Yoga Nidra is a popular topic today but seldom taken to the depth that it is presented with in the Vedantic teachings. Here we will examine it according to the views of the great teacher, Shankara.   Adi Shankara or Shankaracharya is the most lauded exponent of Advaita or non-dualistic

Read More »
Articles on Yoga

Why Sri Krishna is the Avatar of Yoga

Sri Krishna is the only human guru and incarnation of Vishnu called Yogavatara or the Avatar of Yoga, and Yogeshvara or the Lord of Yoga. The Bhagavad Gita remains the most important and foundational Yoga Shastra or definitive Yoga text. To understand Yoga one must understand Sri Krishna, his life,

Read More »

Follow Dr David Frawley on social media @

Ayurvedic Healing Course

Take a comprehensive, yet affordable distance learning program in Ayurvedic healing, providing a vast set of resources, presented with clarity and depth. It is an excellent and accessible place to start your journey into Ayurveda from wherever you may be, and yet will take you very far. Our Ayurvedic Healing course covers mind-body constitution, daily health regimens, doshic imbalances, dietary and herbal treatment, sensory therapies and internal practices of Yoga and meditation. Our course aims to bring the deeper teachings of Ayurveda to everyone at an affordable price, whether for self-healing or helping others. It is connected to the classic books on Ayurveda of Dr. David Frawley. An internationally renowned course taken by over ten thousand people worldwide over the last thirty years, the course remains one of the best ways to learn Ayurveda both at a personal level and as a foundation for deeper study. Let the wisdom of Ayurveda transform your life and broaden your awareness!

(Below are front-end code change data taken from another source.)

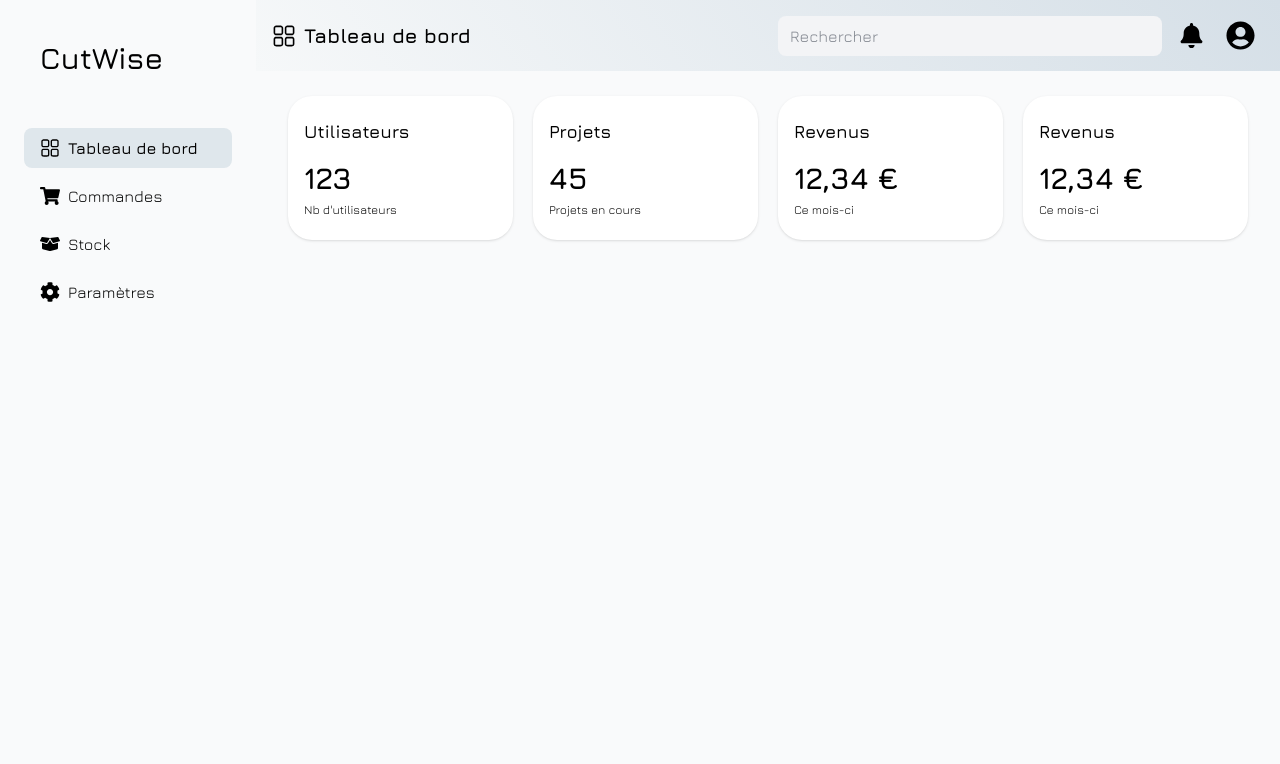
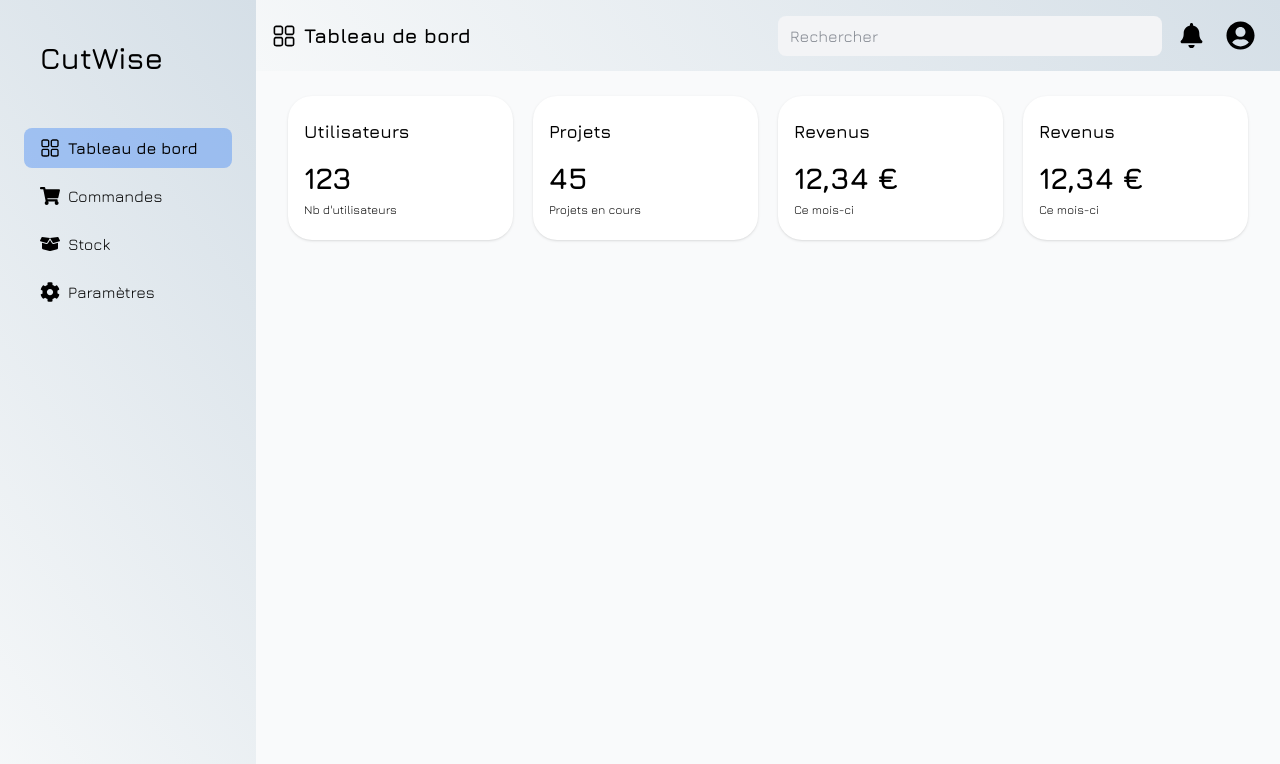
Before and after one commit to cjovignot/cutWise, a React (Vite) app in the folder frontend/: page / in a window 1280 px wide. Shown: the top 764 px of the page. Built offline with nearby package versions, Linux system fonts and the light colour scheme.

Commit message:
[v0.5.1] [FIX] DarkLight mode primary colors Sidebar

```diff
--- a/frontend/src/app/components/layout/SideBar.tsx
+++ b/frontend/src/app/components/layout/SideBar.tsx
@@ -9,6 +9,7 @@ export default function Sidebar({ className = "" }: { className?: string }) {
 
   return (
     <aside
+      id="sidebar"
       className={`${className} w-64 p-6 flex flex-col h-screen overflow-y-auto`}
     >
       <div className="flex p-4 mb-8 text-3xl card-title">CutWise</div>
@@ -21,8 +22,10 @@ export default function Sidebar({ className = "" }: { className?: string }) {
           <Link
             key={page.path}
             to={page.path}
-            className={`my-1 flex items-center gap-2 py-2 px-4 rounded-lg hover:bg-sky-900/10 dark:hover:bg-white/60 transition-colors ${
-              isActive ? "bg-sky-900/10 dark:bg-white/60 font-semibold" : ""
+            className={`my-1 flex items-center gap-2 py-2 px-4 rounded-lg hover:bg-(--theme-primary)/20 dark:hover:bg-(--theme-primary)/20 dark:hover:text-white transition-colors ${
+              isActive
+                ? "bg-(--theme-primary)/40 dark:bg-(--theme-primary)/40 dark:text-white font-semibold"
+                : ""
             }`}
           >
             {Icon && <Icon size={20} />}
--- a/frontend/src/index.css
+++ b/frontend/src/index.css
@@ -57,6 +57,17 @@ header {
   color: white;
   background: linear-gradient(54deg, rgb(36, 36, 36) 0%, rgb(60, 60, 60) 100%);
 }
+#sidebar {
+  background: linear-gradient(
+    54deg,
+    rgba(246, 248, 249, 1) 0%,
+    rgb(213, 223, 231) 100%
+  );
+}
+.dark #sidebar {
+  color: white;
+  background: linear-gradient(54deg, rgb(60, 60, 60) 0%, rgb(36, 36, 36) 100%);
+}
 
 body {
   margin: 0;
```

Learn more and Signup Here »

Ayurvedic Astrology Course

Learn the secrets of Vedic astrology as taught relative to the healing powers of Ayurveda. View your birth chart to determine your Ayurvedic mind-body constitution according to their planetary connections, and promote longevity yoga and Self-realization. Learn how to read Vedic charts to help others recognize and optimize their karmas to fulfill their dharma. Study the teachings Dr. David Frawley (Pandit Vamadeva Shastri), a master educator in Vedic astrology and Ayurveda of worldwide renown. This course has helped pioneered Vedic astrology in the West and made it accessible to all serious students. Join in this Vedic movement to connect to the universe, the stars and planets, within you!

Learn more and Signup Here »

Yoga, Ayurveda, Mantra & Meditation Course

Take an inspiring online program on classical Yoga and traditional Ayurveda for body, mind and consciousness. Learn how to heal yourself according to a higher awareness that you can share with all! This many-sided course covers all eight limbs of Yoga according to Ayurvedic principles, from asana and pranayama to deeper practices of mantra and meditation. It teaches an Ayurvedic Yoga approach for the full unfoldment of our inner awareness. It shares the secrets of Jnana Yoga, Bhakti Yoga, Karma Yoga, the Yogas of knowledge, devotion and action, in the context of a greater Raja Yoga. Study with one of the world’s leading experts and Acharyas in the field of Yoga and Ayurveda. Dr. David Frawley (Pandit Vamadeva Shastri), linking yourself with authentic traditions going back to the Vedic Seers.

Learn more and Signup Here »
Layer 1